Bulletin was created by Facebook in July, pitched as a home for podcasts and newsletters. Bulletin already recruited high-profile writers and authors including Malcolm Gladwell, Mitch Albom, Tan France and Dorie Greenspan. It said the service will be opened to more journalists and writers later this year. Facebook said some writers are getting multiyear licensing deals to jumpstart their newsletters on the platform.
One early advantage, at least for now: It’s free to use at launch. Facebook has said it would commit $5 million to jumpstart Bulletin and promote more local journalism. Because it is still new, there isn’t a lot known about the invite-only platform. But it will incorporate Facebook’s own payment system Facebook Pay, and the company has said writers can take their subscriptions with them should they choose to leave the platform.
Similar to the potential with Revue, Bulletin could differentiate itself by offering tools and a wider potential network through the vast Facebook platform. There are some interesting ways in which the service could integrate it with Facebook pages and groups, for example.
This week, Bulletin added its next batch of 30 writers, including Nobel Prize laureate Malala Yousafzai and TV journalist Alina Cho.

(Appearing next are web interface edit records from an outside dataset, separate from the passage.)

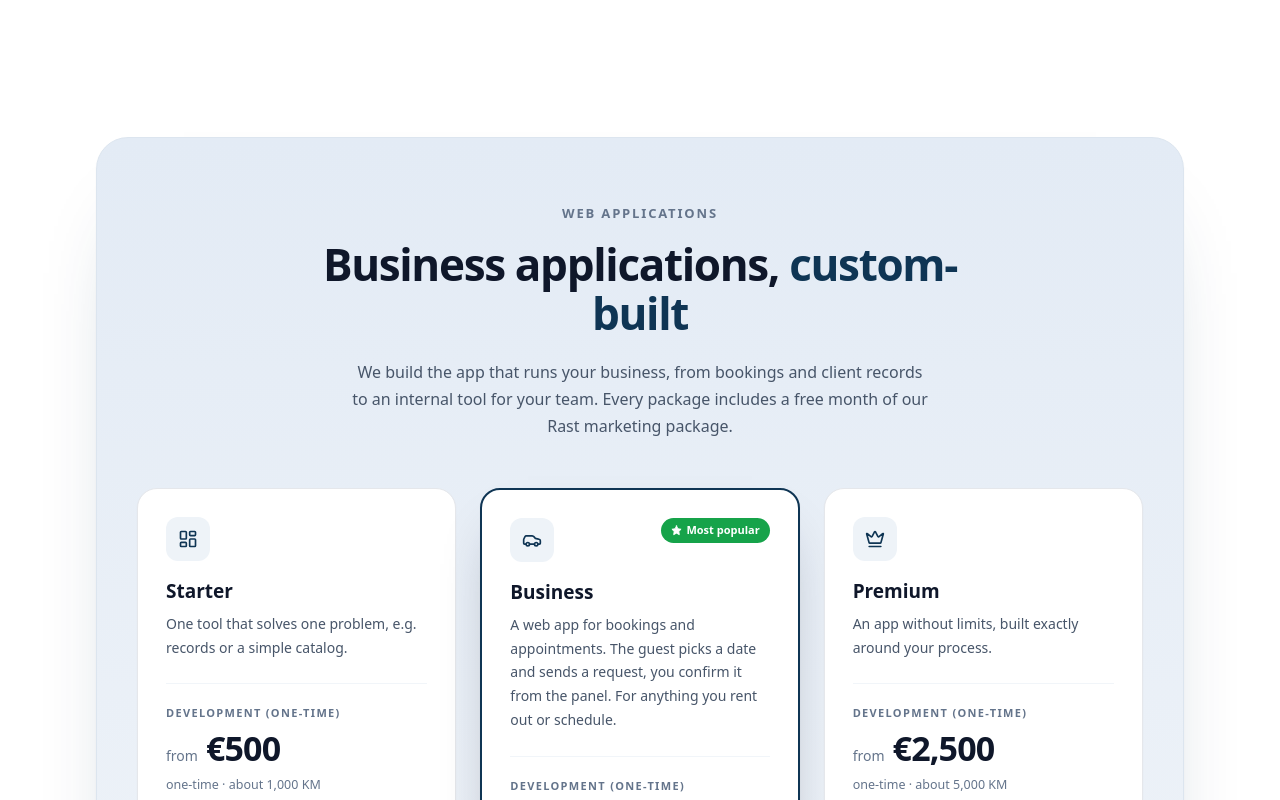
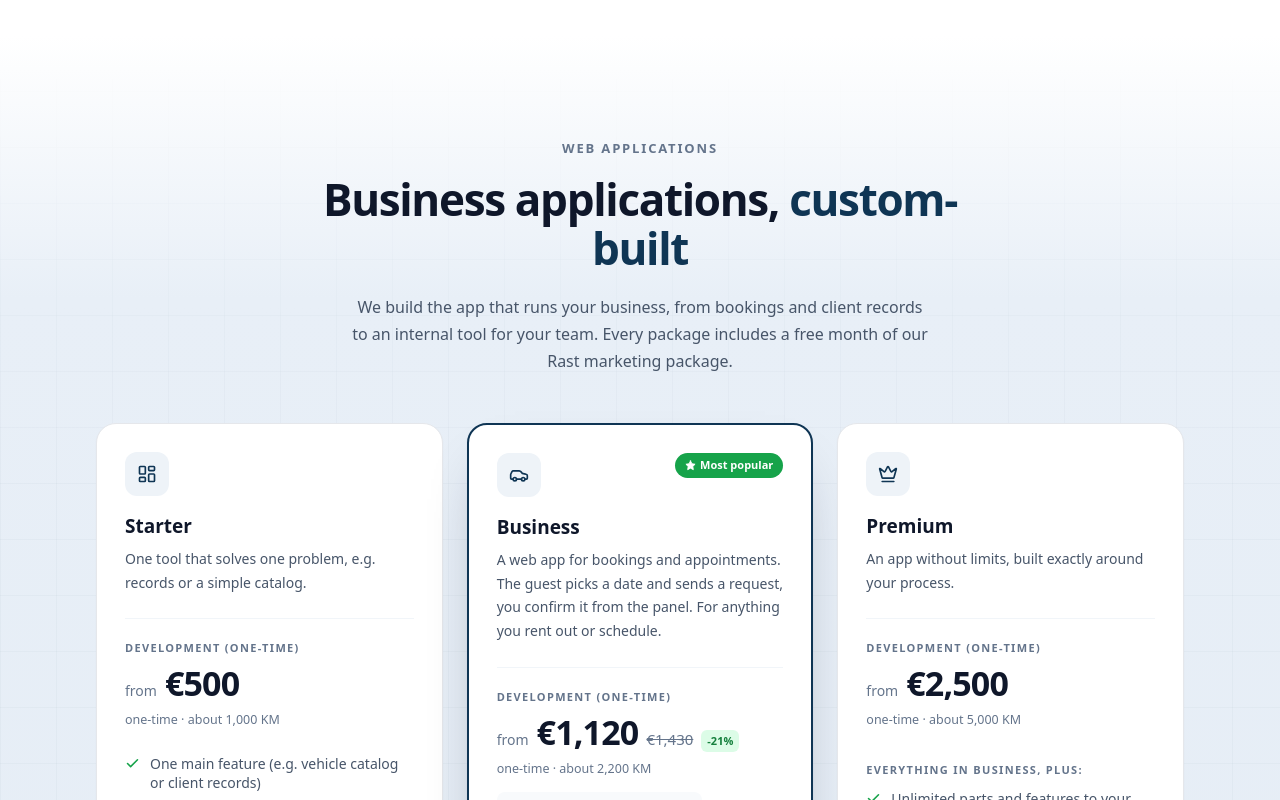
Before and after one commit to Bakeee99/mehiccdev, a Next.js app: page / in a window 1280 px wide. Shown: the part 6220-7020 px from the top of the page. Built offline with nearby package versions, Linux system fonts and the light colour scheme.

Commit message:
style: cjenovnik kao svijetloplavi pojas preko cijele sirine, business 2800 na 2200 km

```diff
--- a/components/sections/Pricing.tsx
+++ b/components/sections/Pricing.tsx
@@ -92,7 +92,7 @@ const PRICING: Record<"bs" | "en", PricingData> = {
       },
       {
         name: "Business", tag: "Web aplikacija za rezervacije i termine. Gost bira datum i šalje upit, vi potvrđujete iz panela. Za sve što se iznajmljuje ili zakazuje.",
-        price: "2.200 KM", alt: "oko €1.120", from: true, oldPrice: "3.600 KM", discountBadge: "-39%", promoNote: "Za prve klijente · vrijedi do 30.10.", ctaLabel: "Zakažimo razgovor", monthly: "75", gift: "Rast",
+        price: "2.200 KM", alt: "oko €1.120", from: true, oldPrice: "2.800 KM", discountBadge: "-21%", promoNote: "Za prve klijente · vrijedi do 30.10.", ctaLabel: "Zakažimo razgovor", monthly: "75", gift: "Rast",
         features: [
           "2 mjeseca besplatne podrške nakon isporuke, za sve nejasnoće i probleme",
           "SVE iz Startera, plus:",
@@ -186,7 +186,7 @@ const PRICING: Record<"bs" | "en", PricingData> = {
       },
       {
         name: "Business", tag: "A web app for bookings and appointments. The guest picks a date and sends a request, you confirm it from the panel. For anything you rent out or schedule.",
-        price: "€1,120", alt: "about 2,200 KM", from: true, oldPrice: "€1,840", discountBadge: "-39%", promoNote: "Early-client price · until Oct 30", ctaLabel: "Let\u0027s talk", monthly: "75", gift: "Growth",
+        price: "€1,120", alt: "about 2,200 KM", from: true, oldPrice: "€1,430", discountBadge: "-21%", promoNote: "Early-client price · until Oct 30", ctaLabel: "Let\u0027s talk", monthly: "75", gift: "Growth",
         features: [
           "2 months of free support after launch, for any questions or issues",
           "EVERYTHING in Starter, plus:",
@@ -258,11 +258,17 @@ export function Pricing() {
   const AFTER_ICONS: LucideIcon[] = [CalendarClock, Wrench];
 
   return (
-    <section id="cjenovnik" className="relative bg-white scroll-mt-24">
-      <div className="mx-auto max-w-6xl px-6 lg:px-8">
+    <section id="cjenovnik" className="relative scroll-mt-24 overflow-hidden"
+             style={{ background: "linear-gradient(180deg, #FFFFFF 0%, #E8EFF7 9%, #E4ECF5 50%, #EBF1F8 88%, #FFFFFF 100%)" }}>
+      <div aria-hidden className="pointer-events-none absolute inset-0 opacity-50"
+           style={{
+             backgroundImage: "linear-gradient(to right, rgba(15,53,84,0.06) 1px, transparent 1px), linear-gradient(to bottom, rgba(15,53,84,0.06) 1px, transparent 1px)",
+             backgroundSize: "56px 56px",
+             maskImage: "linear-gradient(to bottom, transparent 0%, black 15%, black 85%, transparent 100%)",
+             WebkitMaskImage: "linear-gradient(to bottom, transparent 0%, black 15%, black 85%, transparent 100%)",
+           }} />
+      <div className="relative mx-auto max-w-6xl px-6 lg:px-8">
 
-        <div className="rounded-[32px] border border-[#DCE5EF] px-5 py-14 sm:px-10 sm:py-16"
-             style={{ background: "linear-gradient(180deg, #E3EBF5 0%, #EDF2F8 55%, #F6F9FC 100%)", boxShadow: "0 1px 2px rgba(15,23,42,0.04), 0 48px 90px -56px rgba(15,53,84,0.45)" }}>
         <Head eyebrow={d.eyebrow} h={d.heading} accent={d.headingAccent} sub={d.subtitle} />
 
         <div className="mt-12 grid gap-6 lg:grid-cols-3 lg:items-stretch">
@@ -288,7 +294,6 @@ export function Pricing() {
           ))}
         </div>
         <p className="mx-auto mt-6 max-w-2xl text-center text-[13px] leading-relaxed text-[#64748B]">{d.appNote}</p>
-        </div>
 
         {/* ══ nakon isporuke: jedna kartica, dvije kolone ══ */}
         <div className="mt-16 mx-auto max-w-3xl">
@@ -319,7 +324,7 @@ export function Pricing() {
         {/* ══ rent-a-car ══ */}
         <a
           href="/rjesenja/rent-a-car"
-          className="group mt-12 mx-auto flex max-w-3xl flex-col sm:flex-row sm:items-center gap-5 rounded-[20px] border border-[#E5E7EB] bg-[#F8FAFC] p-6 transition-colors hover:border-[#CBD5E1]"
+          className="group mt-12 mx-auto flex max-w-3xl flex-col sm:flex-row sm:items-center gap-5 rounded-[20px] border border-[#E5E7EB] bg-white p-6 transition-colors hover:border-[#CBD5E1]"
         >
           <span className="grid h-12 w-12 shrink-0 place-items-center rounded-xl bg-[#0F3554] text-white"><Car size={22} /></span>
           <span className="flex-1">
```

Buttondown was a side project in 2017 by Stripe engineering manager Justin Duke. It can get technical to use, but is an affordable option compared to other platforms. Duke had been writing his own newsletter but didn’t like how the existing tools worked. So he created a minimalist tool offering free or paid subscription options through Stripe, analytics tools and the ability to build embedded Tweets and photos. It charges $5 per month for every 1,000 subscribers.
There’s also an emphasis on data privacy. As Duke writes on his site, “Most email and newsletter tools operate under one of two business models: They are venture-backed, forcing them to achieve scale and profitability at the expense of usability or privacy. They are designed for large corporations, who spend tens of thousands of dollars a month to create complex automation workflows based on subscriber actions.”

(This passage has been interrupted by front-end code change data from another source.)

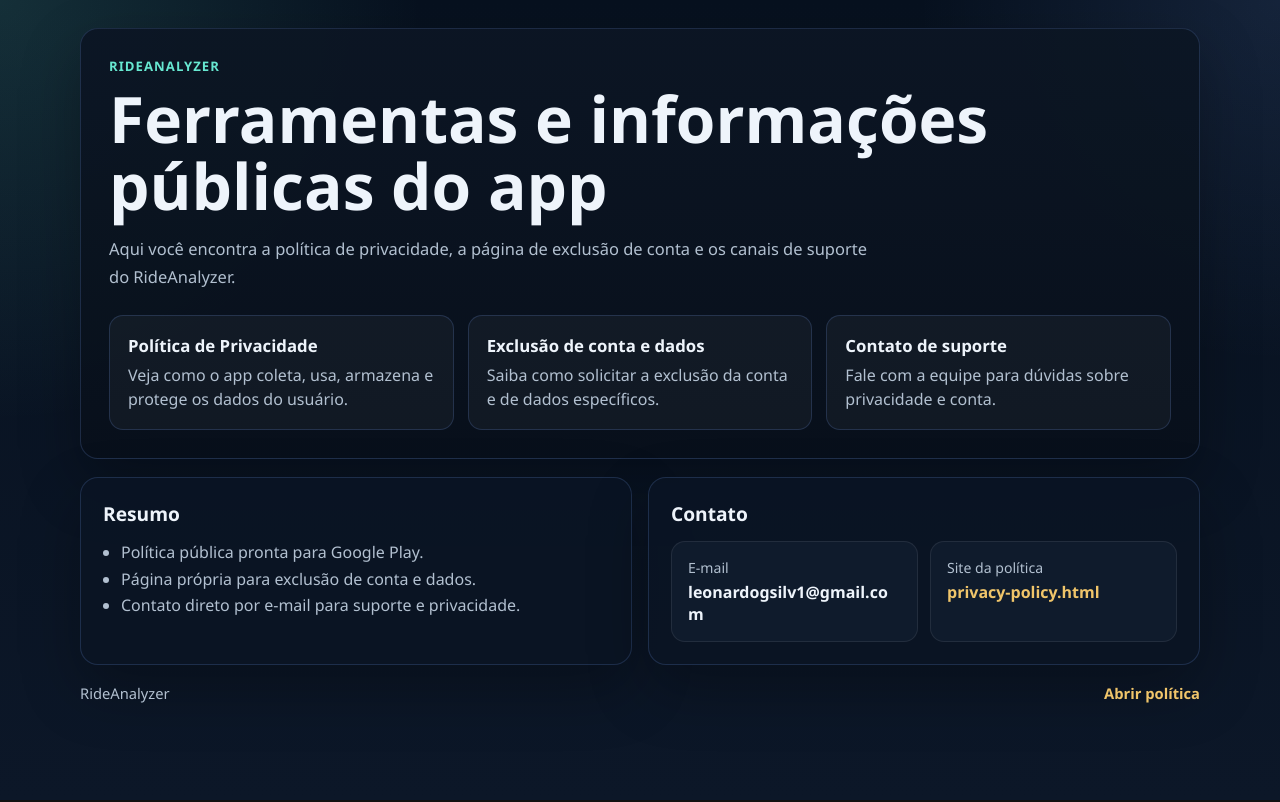
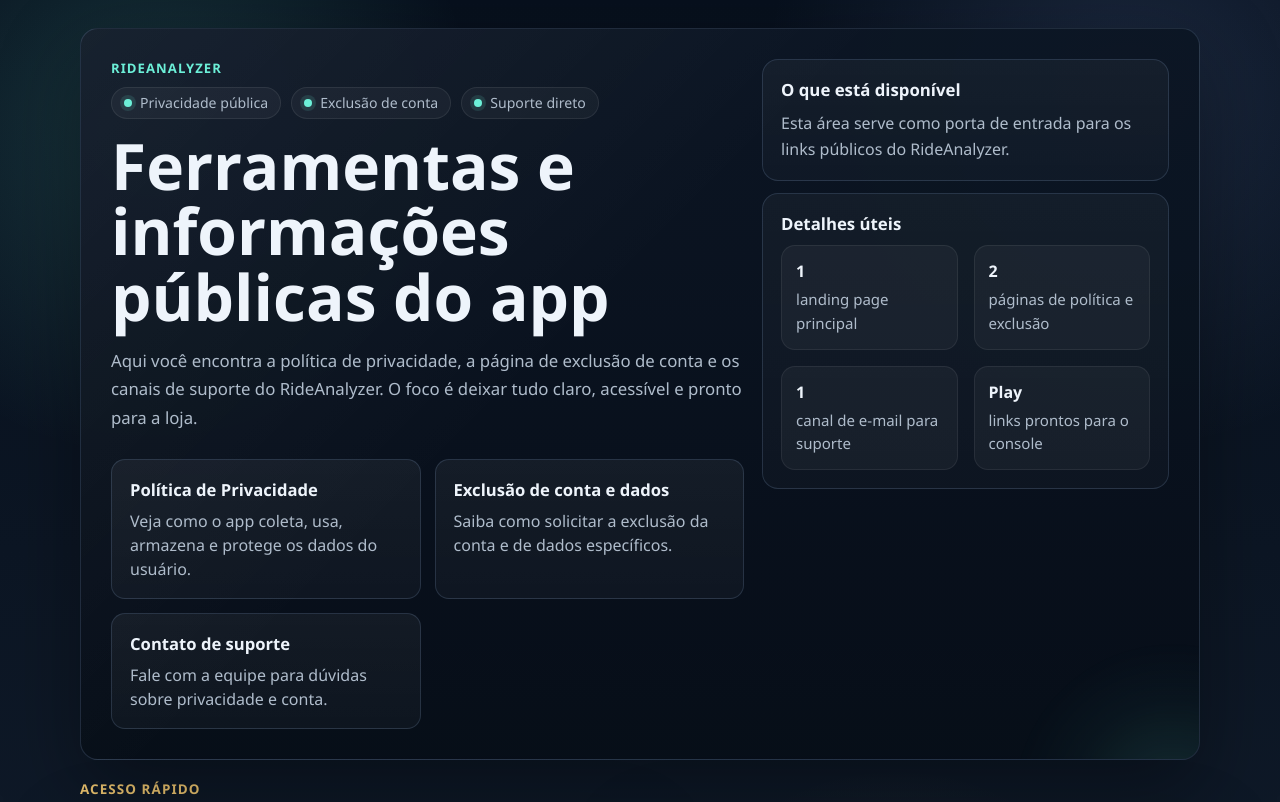
Before and after one commit to LawrenceUrich/privacy-policy, a plain HTML site: page index.html in a window 1280 px wide. Shown: the top 802 px of the page. Drawn offline with Linux system fonts and the light colour scheme.

Commit message:
Landing Page

```diff
--- a/index.html
+++ b/index.html
@@ -7,17 +7,19 @@
     <title>RideAnalyzer</title>
     <style>
         :root {
-            --bg: #07111f;
-            --bg-2: #0c1728;
-            --panel: rgba(11, 21, 36, 0.9);
-            --panel-2: rgba(16, 28, 46, 0.95);
+            --bg: #07101d;
+            --bg-2: #111c2b;
+            --panel: rgba(11, 19, 31, 0.88);
+            --panel-2: rgba(17, 27, 42, 0.96);
+            --panel-3: rgba(255, 255, 255, 0.04);
             --text: #eef4fb;
-            --muted: #b2c0d0;
-            --line: rgba(122, 168, 255, 0.18);
-            --accent: #67e8d1;
-            --accent-2: #7aa8ff;
-            --accent-3: #f0c56a;
-            --shadow: 0 24px 60px rgba(0, 0, 0, 0.28);
+            --muted: #afbccb;
+            --line: rgba(145, 176, 220, 0.18);
+            --line-strong: rgba(103, 232, 209, 0.24);
+            --accent: #6cf0d8;
+            --accent-2: #8fb2ff;
+            --accent-3: #f3ca73;
+            --shadow: 0 28px 80px rgba(0, 0, 0, 0.34);
         }
 
         * {
@@ -34,8 +36,9 @@
             font-family: "Segoe UI", Arial, sans-serif;
             color: var(--text);
             background:
-                radial-gradient(circle at top left, rgba(103, 232, 209, 0.14), transparent 28%),
-                radial-gradient(circle at top right, rgba(122, 168, 255, 0.12), transparent 24%),
+                radial-gradient(circle at 12% 12%, rgba(108, 240, 216, 0.16), transparent 22%),
+                radial-gradient(circle at 88% 8%, rgba(143, 178, 255, 0.14), transparent 24%),
+                radial-gradient(circle at 70% 92%, rgba(243, 202, 115, 0.1), transparent 18%),
                 linear-gradient(180deg, var(--bg), var(--bg-2));
         }
 
@@ -46,12 +49,36 @@
         }
 
         .hero {
+            position: relative;
             border: 1px solid var(--line);
             border-radius: 18px;
-            background: linear-gradient(180deg, rgba(12, 22, 36, 0.96), rgba(8, 16, 27, 0.96));
+            background:
+                linear-gradient(135deg, rgba(255, 255, 255, 0.05), transparent 44%),
+                linear-gradient(180deg, rgba(12, 22, 36, 0.96), rgba(7, 14, 24, 0.96));
             box-shadow: var(--shadow);
-            padding: 28px;
+            padding: 30px;
             overflow: hidden;
+        }
+
+        .hero::after {
+            content: "";
+            position: absolute;
+            inset: auto -12% -28% auto;
+            width: 320px;
+            height: 320px;
+            border-radius: 50%;
+            background: radial-gradient(circle, rgba(108, 240, 216, 0.14), rgba(108, 240, 216, 0.03) 45%, transparent 72%);
+            pointer-events: none;
+            filter: blur(2px);
+        }
+
+        .hero-grid {
+            position: relative;
+            z-index: 1;
+            display: grid;
+            grid-template-columns: minmax(0, 1.4fr) minmax(280px, 0.9fr);
+            gap: 18px;
+            align-items: start;
         }
 
         .eyebrow {
@@ -63,17 +90,47 @@
             text-transform: uppercase;
         }
 
+        .brand-row {
+            display: flex;
+            flex-wrap: wrap;
+            gap: 10px;
+            margin-bottom: 14px;
+        }
+
+        .chip {
+            display: inline-flex;
+            align-items: center;
+            gap: 8px;
+            padding: 8px 12px;
+            border: 1px solid rgba(255, 255, 255, 0.08);
+            border-radius: 999px;
+            background: rgba(255, 255, 255, 0.04);
+            color: var(--muted);
+            font-size: 0.88rem;
+            line-height: 1;
+        }
+
+        .chip::before {
+            content: "";
+            width: 8px;
+            height: 8px;
+            border-radius: 50%;
+            background: var(--accent);
+            box-shadow: 0 0 0 4px rgba(108, 240, 216, 0.12);
+        }
+
         h1 {
             margin: 0;
-            font-size: clamp(2.3rem, 5vw, 4.2rem);
-            line-height: 1.05;
+            font-size: clamp(2.4rem, 5vw, 4.4rem);
+            line-height: 1.02;
+            letter-spacing: 0;
         }
 
         .lead {
             max-width: 760px;
-            margin: 16px 0 0;
+            margin: 18px 0 0;
             color: var(--muted);
-            font-size: 1.03rem;
+            font-size: 1.05rem;
             line-height: 1.7;
         }
 
@@ -81,36 +138,85 @@
             display: grid;
             grid-template-columns: repeat(auto-fit, minmax(220px, 1fr));
             gap: 14px;
-            margin-top: 24px;
+            margin-top: 26px;
         }
 
         .action {
             display: block;
-            padding: 18px;
+            padding: 18px 18px 17px;
             border: 1px solid var(--line);
             border-radius: 14px;
-            background: rgba(255, 255, 255, 0.04);
+            background: linear-gradient(180deg, rgba(255, 255, 255, 0.05), rgba(255, 255, 255, 0.03));
             color: var(--text);
             text-decoration: none;
-            transition: transform 0.15s ease, border-color 0.15s ease, background 0.15s ease;
+            transition: transform 0.16s ease, border-color 0.16s ease, background 0.16s ease, box-shadow 0.16s ease;
         }
 
         .action:hover {
             transform: translateY(-2px);
-            border-color: rgba(103, 232, 209, 0.36);
+            border-color: var(--line-strong);
             background: rgba(255, 255, 255, 0.06);
+            box-shadow: 0 16px 34px rgba(0, 0, 0, 0.18);
         }
 
         .action strong {
             display: block;
-            font-size: 1.05rem;
-            margin-bottom: 6px;
+            font-size: 1.04rem;
+            margin-bottom: 8px;
         }
 
         .action span {
             display: block;
             color: var(--muted);
             line-height: 1.5;
+        }
+
+        .side-panel {
+            display: grid;
+            gap: 12px;
+        }
+
+        .panel {
+            border: 1px solid var(--line);
+            border-radius: 16px;
+            background: linear-gradient(180deg, rgba(255, 255, 255, 0.04), rgba(255, 255, 255, 0.025));
+            padding: 18px;
+        }
+
+        .panel h2 {
+            margin: 0 0 10px;
+            font-size: 1.05rem;
+        }
+
+        .panel p {
+            margin: 0;
+            color: var(--muted);
+            line-height: 1.6;
+        }
+
+        .stats {
+            display: grid;
+            grid-template-columns: repeat(2, minmax(0, 1fr));
+            gap: 16px;
+        }
+
+        .stat {
+            border: 1px solid rgba(255, 255, 255, 0.07);
+            border-radius: 14px;
+            background: var(--panel-3);
+            padding: 14px;
+        }
+
+        .stat strong {
+            display: block;
+            font-size: 1rem;
+            margin-bottom: 6px;
+        }
+
+        .stat span {
+            color: var(--muted);
+            line-height: 1.55;
+            font-size: 0.94rem;
         }
 
         .grid {
@@ -192,7 +298,20 @@
             text-decoration: underline;
         }
 
+        .section-label {
+            margin: 20px 0 10px;
+            color: var(--accent-3);
+            font-size: 0.84rem;
+            font-weight: 800;
+            letter-spacing: 0.08em;
+            text-transform: uppercase;
+        }
+
         @media (max-width: 860px) {
+            .hero-grid {
+                grid-template-columns: 1fr;
+            }
+
             .card {
                 grid-column: span 12;
             }
@@ -202,11 +321,19 @@
 <body>
     <main>
         <section class="hero" aria-labelledby="title">
+            <div class="hero-grid">
+                <div>
                     <p class="eyebrow">RideAnalyzer</p>
+                    <div class="brand-row" aria-label="Resumo rapido">
+                        <span class="chip">Privacidade pública</span>
+                        <span class="chip">Exclusão de conta</span>
+                        <span class="chip">Suporte direto</span>
+                    </div>
                     <h1 id="title">Ferramentas e informações públicas do app</h1>
                     <p class="lead">
                         Aqui você encontra a política de privacidade, a página de exclusão de conta e os
-                canais de suporte do RideAnalyzer.
+                        canais de suporte do RideAnalyzer. O foco é deixar tudo claro, acessível e pronto
+                        para a loja.
                     </p>
 
                     <div class="actions" aria-label="Links principais">
@@ -223,8 +350,39 @@
                             <span>Fale com a equipe para dúvidas sobre privacidade e conta.</span>
                         </a>
                     </div>
+                </div>
+
+                <aside class="side-panel" aria-label="Painel lateral">
+                    <div class="panel">
+                        <h2>O que está disponível</h2>
+                        <p>Esta área serve como porta de entrada para os links públicos do RideAnalyzer.</p>
+                    </div>
+                    <div class="panel">
+                        <h2>Detalhes úteis</h2>
+                        <div class="stats">
+                            <div class="stat">
+                                <strong>1</strong>
+                                <span>landing page principal</span>
+                            </div>
+                            <div class="stat">
+                                <strong>2</strong>
+                                <span>páginas de política e exclusão</span>
+                            </div>
+                            <div class="stat">
+                                <strong>1</strong>
+                                <span>canal de e-mail para suporte</span>
+                            </div>
+                            <div class="stat">
+                                <strong>Play</strong>
+                                <span>links prontos para o console</span>
+                            </div>
+                        </div>
+                    </div>
+                </aside>
+            </div>
         </section>
 
+        <p class="section-label">Acesso rápido</p>
         <section class="grid" aria-label="Conteudo adicional">
             <article class="card">
                 <h2>Resumo</h2>
```
Lines whose indentation alone changed are shown as unchanged.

Duke makes the active spending on Buttondown public, which comes out to about $2,133 in monthly costs to run the service.
None of the above
Some writers will alternatively go with none of the above tools, and choose a custom route by using a combination of an email marketing platform, publishing platform and some sort of payment service. Mailchimp, WordPress, Tumblr, Medium are some of the most popular. Going this route could mean more work and more costs for the writers, but this could be the best option if none of the newsletter tools fit their needs.
“There are more upfront costs and technical headaches to this approach, but some people really love the level of control this affords,” Owens said.